helm install stable/prometheus-blackbox-exporter — name prometheus-blackbox — namespace monitoring -f blackbox_exporter.yaml

Step 2 (Collector):

We will install Prometheus as a collector whose job is to scrape metrics from various exporters and store them in its time-series database. We will also create the scrape jobs configs in which we will describe extra scrape jobs for black box to probe bookinfo services.

helm install stable/prometheus --name my-first-cluster-prometheus --namespace monitoring -f prometheus.yaml# Extra scrape job
extraScrapeConfigs: |
- job_name: 'prometheus-blackbox-exporter'
metrics_path: /probe
params:
module: [http_2xx]
static_configs:
- targets:
- http://details.bookinfo.svc.cluster.local
- http://reviews.bookinfo.svc.cluster.local
replacement: prometheus-blackbox-prometheus-blackbox-exporter:9115

Use the helm values from this gist.Still looking for a way to make long gist scrollable on medium. If you know, please do tell.

Step 3 (Visualizer):

Lastly, we will install grafana in our monitoring namespace. Grafana will use the Prometheus server as data source to fetch and visualize metrics. Like above, we will use helm to install grafana with values in the following gist:

helm install stable/grafana --name grafana --namespace monitoring -f grafana.yaml

Important to define the data source as our Prometheus server in our values YAML file.

datasources:  
datasources.yaml:
apiVersion: 1
datasources:
- name: Prometheus
type: prometheus
url: http://my-first-cluster-prometheus-server.monitoring.svc.cluster.local
access: proxy
isDefault: true

And that’s it. We have set up a minimal infrastructure for our monitoring.

Dashboards

We won't have time to cover promql and grafana diagrams in this article but surely other examples will follow. For now, we will use some of the pre-made dashboards that are available in the grafana dashboards directory.
To import a dashboard, first-run grafana locally by opening a port-forwarded session to the grafana pod.

We will import two dashboards for kubernetes cluster cost and microservice health. These are the steps :

  1. Goto Home -> Manage -> Import (and add the dashboard id to import).
  2. Select data source as Prometheus in form and click import.

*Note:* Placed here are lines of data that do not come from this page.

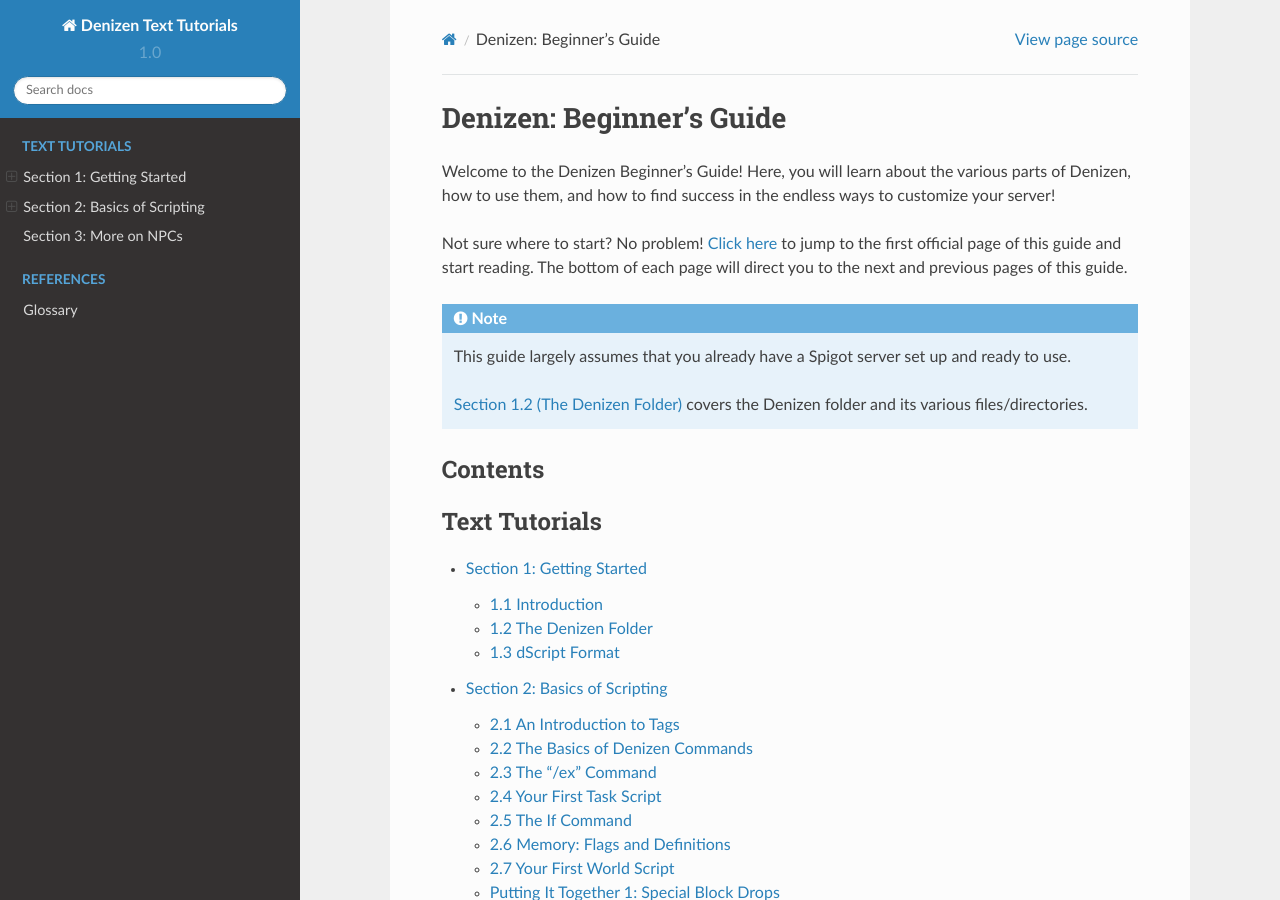
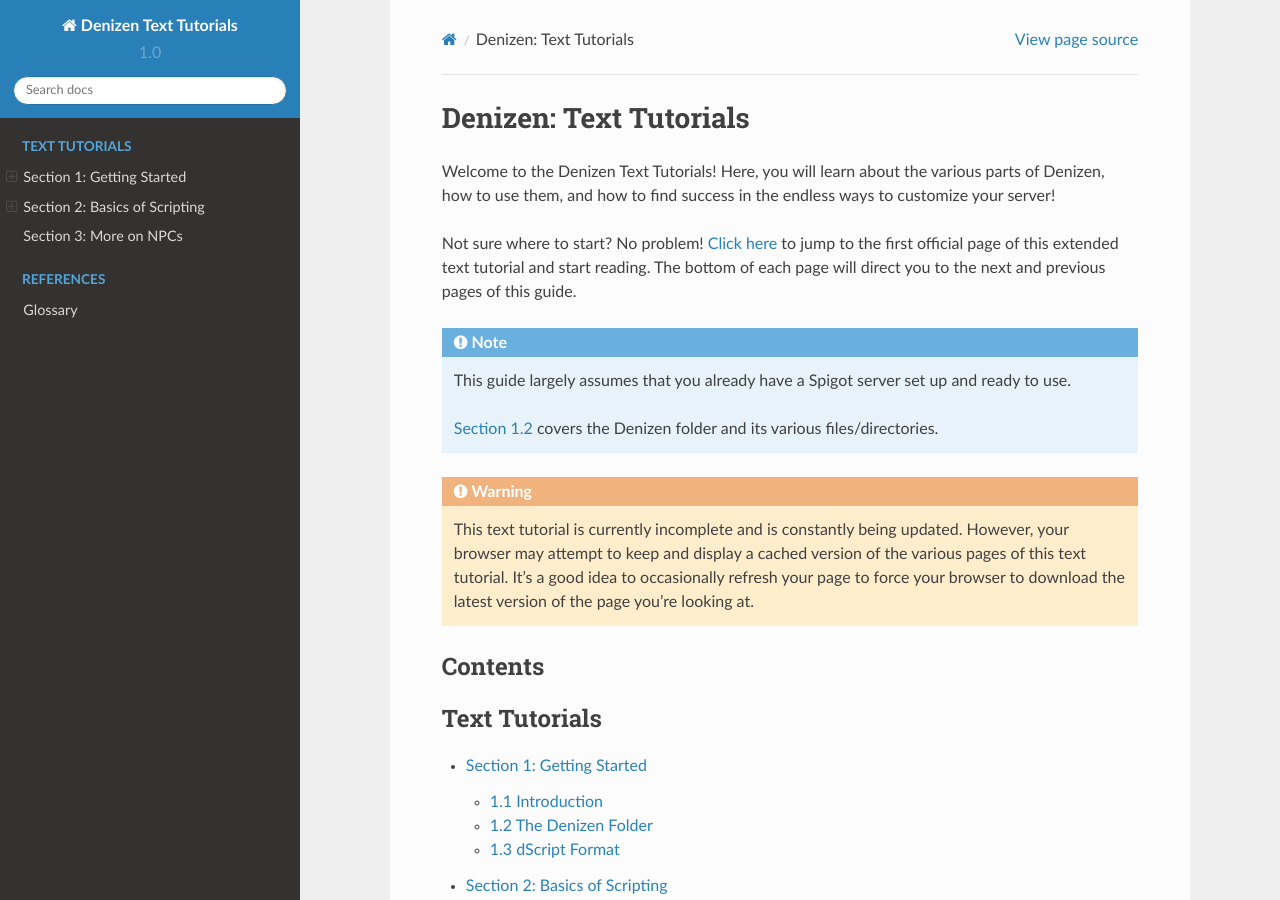
Before and after one commit to DenizenScript/Denizen-For-Bukkit-Docs, a Sphinx documentation site: the page built from source/index.rst, in a window 1280 px wide and 900 px high. Built offline with Sphinx 7.4.7 and the Read the Docs theme 2.0.0, drawn with Linux system fonts in a browser that asks for light colours; nearby versions of some CDN libraries.

Commit message:
Update first page and warn about browser caches

```diff
--- a/source/index.rst
+++ b/source/index.rst
@@ -1,19 +1,24 @@
-=========================
-Denizen: Beginner's Guide
-=========================
+=======================
+Denizen: Text Tutorials
+=======================
 
-Welcome to the Denizen Beginner's Guide! Here, you will learn about the various parts of Denizen, how to use them, and
-how to find success in the endless ways to customize your server!
+Welcome to the Denizen Text Tutorials! Here, you will learn about the various parts of Denizen, how to use them, and how
+to find success in the endless ways to customize your server!
 
 Not sure where to start? No problem! :doc:`Click here <docs/getting-started/index>` to jump to the first official page
-of this guide and start reading. The bottom of each page will direct you to the next and previous pages of this guide.
+of this extended text tutorial and start reading. The bottom of each page will direct you to the next and previous pages
+of this guide.
 
 .. note::
-    This guide largely assumes that you already have a Spigot server set up and
-    ready to use.
+    This guide largely assumes that you already have a Spigot server set up and ready to use.
 
-    :doc:`Section 1.2 (The Denizen Folder) <docs/getting-started/denizen-folder>` covers the Denizen folder and its
-    various files/directories.
+    :doc:`Section 1.2 <docs/getting-started/denizen-folder>` covers the Denizen folder and its various
+    files/directories.
+
+.. warning::
+    This text tutorial is currently incomplete and is constantly being updated. However, your browser may attempt to
+    keep and display a cached version of the various pages of this text tutorial. It's a good idea to occasionally
+    refresh your page to force your browser to download the latest version of the page you're looking at.
 
 Contents
 ========
```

There, we are done and have imported two dashboards.

Cluster Health and Costs

Microservice Health Checks

Alerting

Grafana uses notification channels to send alerts of predefined conditions to users. Let's see a simple case of emailing, microservice health check alerts to a developer.

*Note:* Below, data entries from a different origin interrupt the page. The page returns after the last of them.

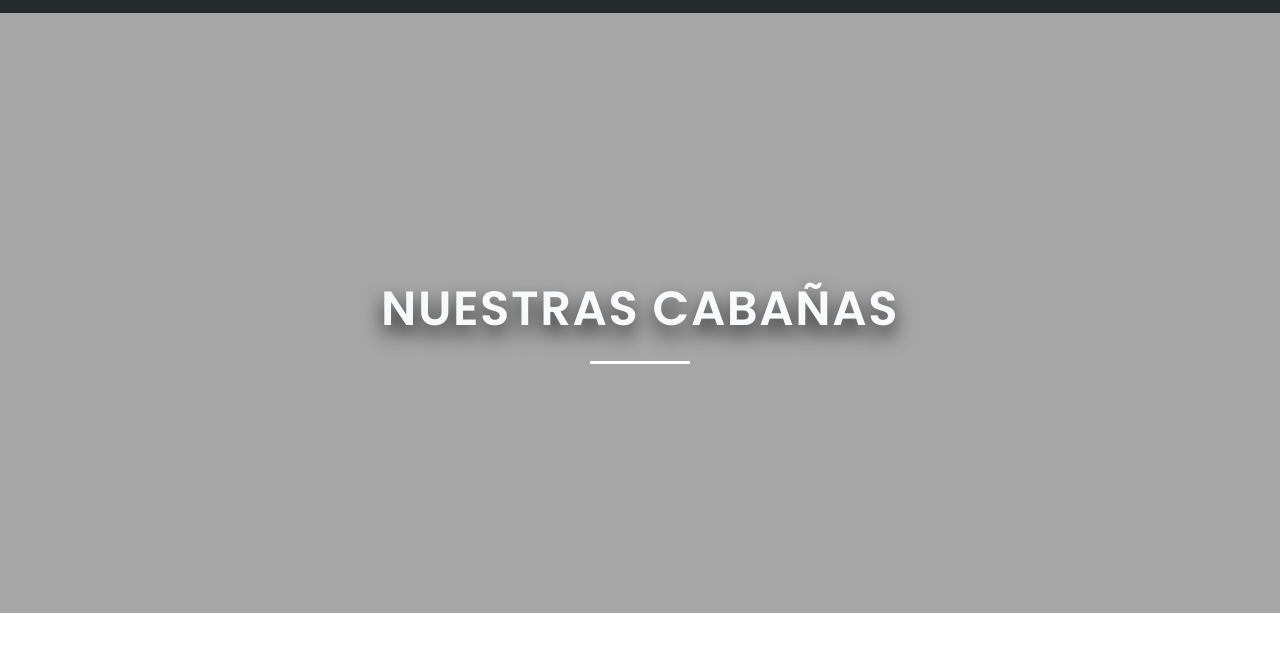
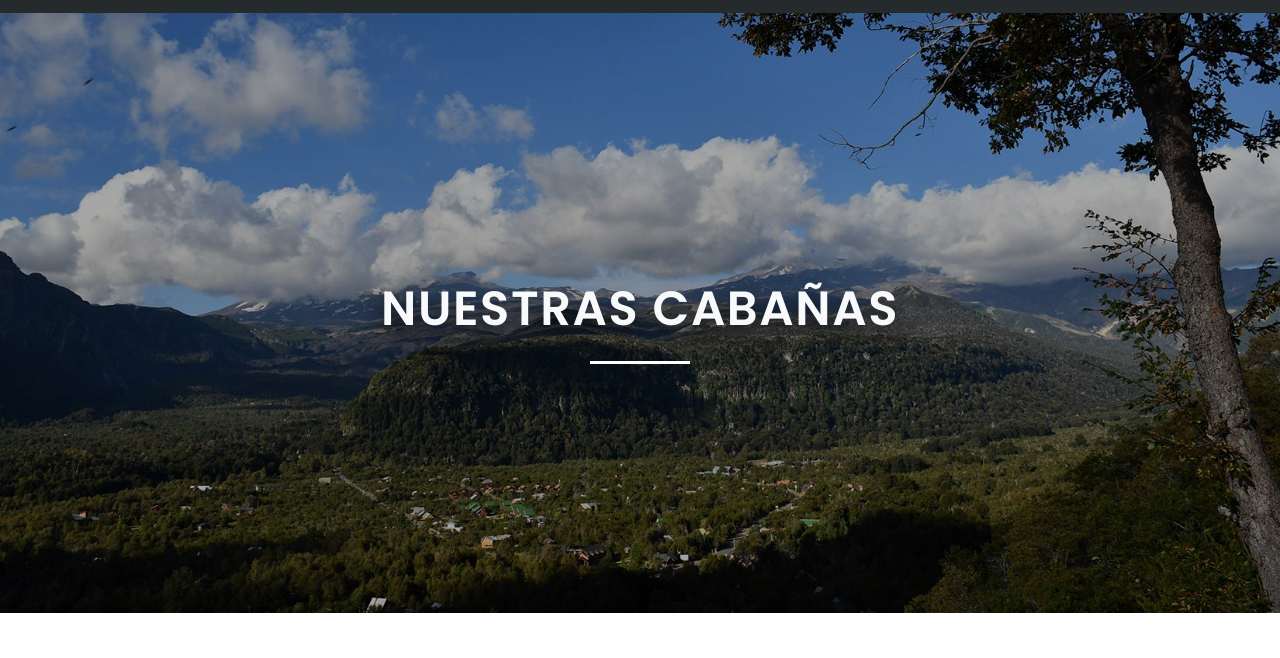
Before and after one commit to maicuel/coder-demo, a website: page cabanas.html in a window 1280 px wide. Shown: the part 75-733 px from the top of the page. Drawn offline with nearby package versions, Linux system fonts and the light colour scheme.

Commit message:
cambios en hero v4

```diff
--- a/scss/components/_hero.scss
+++ b/scss/components/_hero.scss
@@ -1,7 +1,7 @@
 /* hero */
 
 .hero {
-    background-image: url('images/hero-1.jpg');
+    background-image: url('../images/hero-1.jpg');
     background-repeat: no-repeat;
     background-size: cover;
     background-position: bottom right;
```
Also changed, not shown: css/style.css.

Step 1:

Add email server (SMTP) configuration to grafana chart. I used SendGrid's API for this demonstration. Update the following YAML values accordingly.

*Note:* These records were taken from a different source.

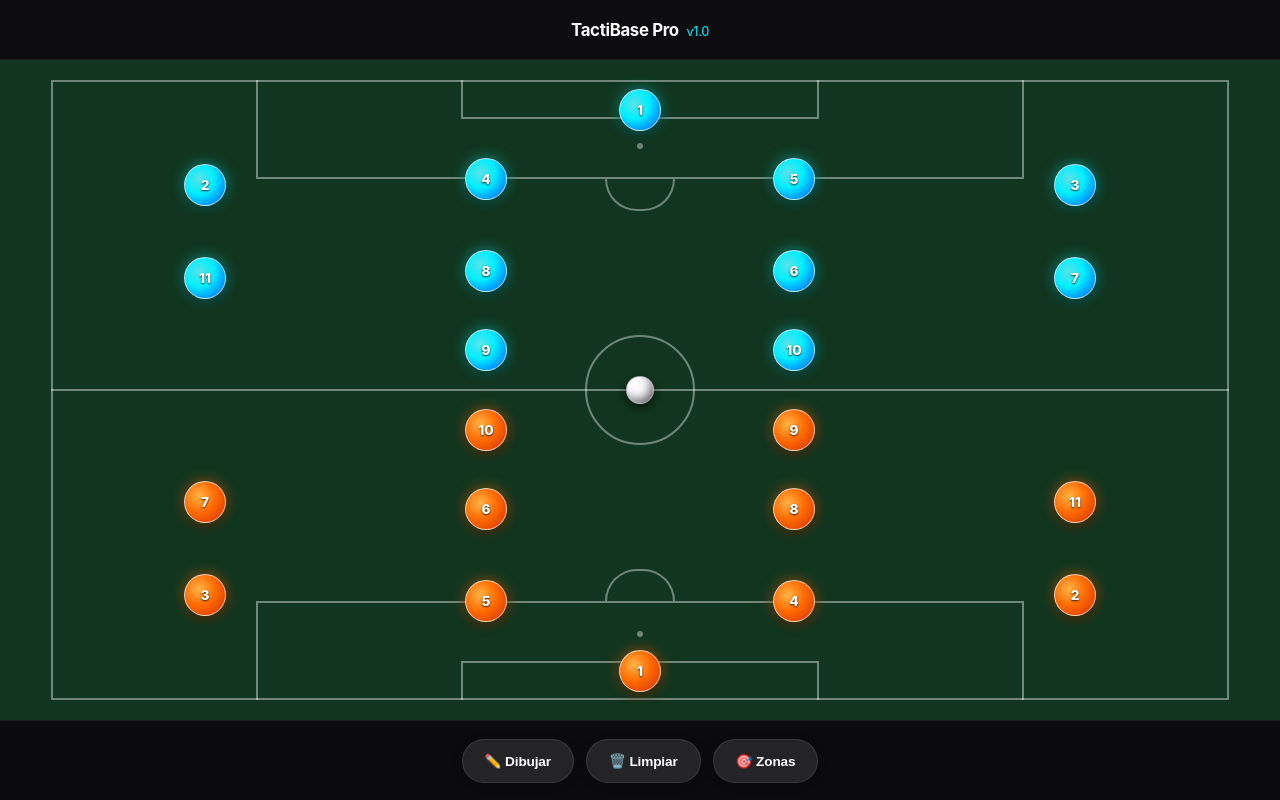
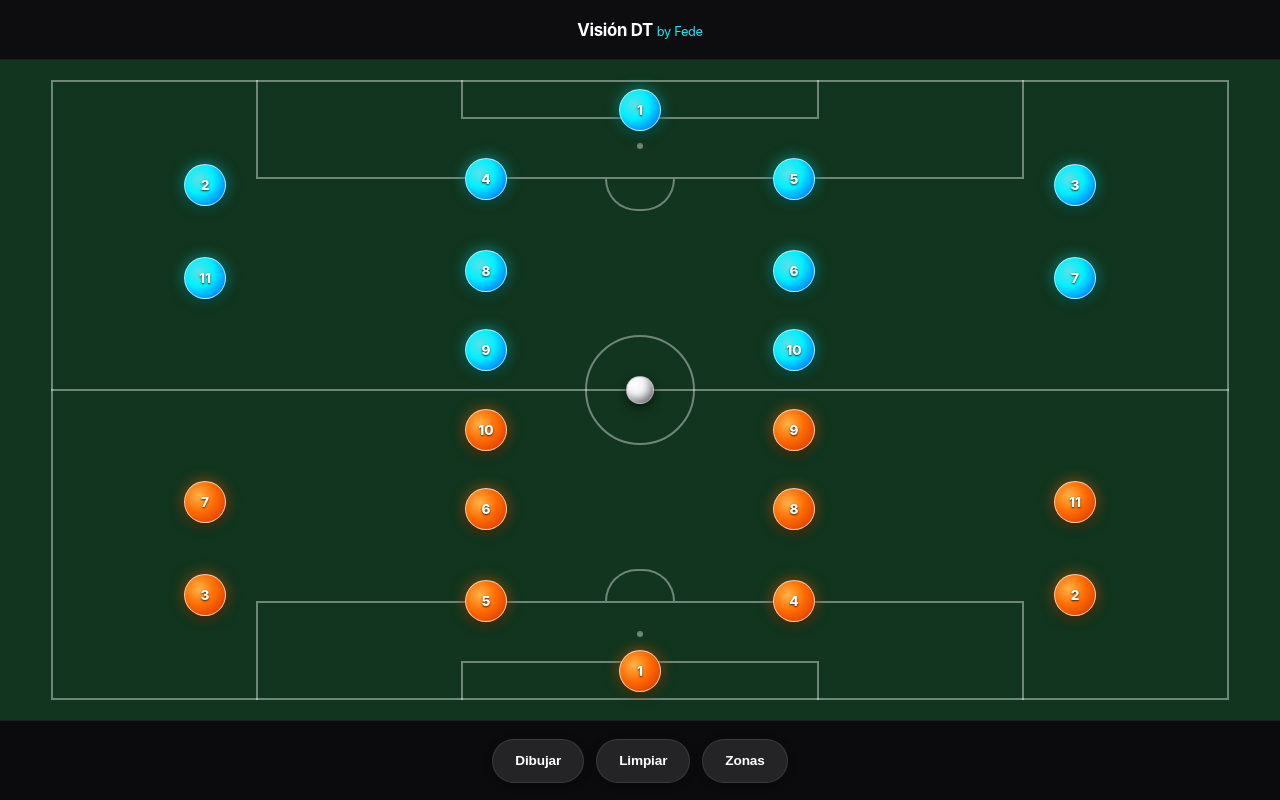
Before and after one commit to jn5ngjz9vv-spec/visiondt, a plain HTML site: page index.html in a window 1280 px wide. Drawn offline with Linux system fonts and the light colour scheme.

Commit message:
Update index.html

```diff
--- a/index.html
+++ b/index.html
@@ -3,7 +3,7 @@
 <head>
   <meta charset="UTF-8">
   <meta name="viewport" content="width=device-width, initial-scale=1.0, maximum-scale=1.0, user-scalable=no">
-  <title>TactiBase Pro</title>
+  <title>Visión DT</title>
   <style>
     /* RESET & BASE */
     *, *::before, *::after {
@@ -420,7 +420,7 @@
   <div class="app-container">
     <!-- FILA 1: HEADER -->
     <header class="header">
-      <h1 class="header-title">TactiBase Pro <span>v1.0</span></h1>
+      <h1 class="header-title">Visión DT<span>by Fede</span></h1>
     </header>
 
     <!-- FILA 2: CANCHA -->
@@ -489,9 +489,9 @@
 
     <!-- FILA 3: CONTROLES -->
     <footer class="controls-bar">
-      <button class="pill-button" id="btnDraw">✏️ Dibujar</button>
-      <button class="pill-button" id="btnClear">🗑️ Limpiar</button>
-      <button class="pill-button" id="btnZones">🎯 Zonas</button>
+      <button class="pill-button" id="btnDraw">Dibujar</button>
+      <button class="pill-button" id="btnClear">Limpiar</button>
+      <button class="pill-button" id="btnZones">Zonas</button>
     </footer>
   </div>
 
```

grafana.ini:
smtp:
enabled: true
host: smtp.sendgrid.net:465
user: apikey
password: <Your Sendgrid API-KEY Here>
---
helm upgrade grafana stable/grafana --namespace monitoring -f grafana.yaml

Step 2:

From the sidebar, navigate to Alerts -> Notification Channels

Click the new channel button, add a name, enable Disable Resolve Message, Send Reminders, and add a test email in the Email Addresses field. Press the send-test button and you should receive a test email from grafana.

Step 3:

To create a microservice down alert we will first create a dashboard.

Added to it will be a chart that plots UP metric from the black-box exporter.

In the chart edit pane, navigate to alert section. Add a name, set Evaluate Every (10s), For (15s). This means evaluate the health checks every 10s, and only fire the alert if there is an undesired value for 15s continuously.
Lastly, add condition of (When the value is below 1). Since UP is boolean metrics, below 1 will imply a service down.

Disable the deployment of either details or reviews service to mimic a failure

kubectl scale deployment details-v1 --replicas=0 -n bookinfo

And you should receive a mail for the alert. TA DA!!!

Summary:

During the course of this article, we have successfully set up monitoring in our clusters. Created and imported dashboards and finally created an alert that uses email notification channel.

For the third and last part of this series please goto. Monitoring a multi-cluster environment.

Bikes, Tea, Sunset, IndieMusic in that order. Software Engineer who fell in love with cloud-native infrastructure.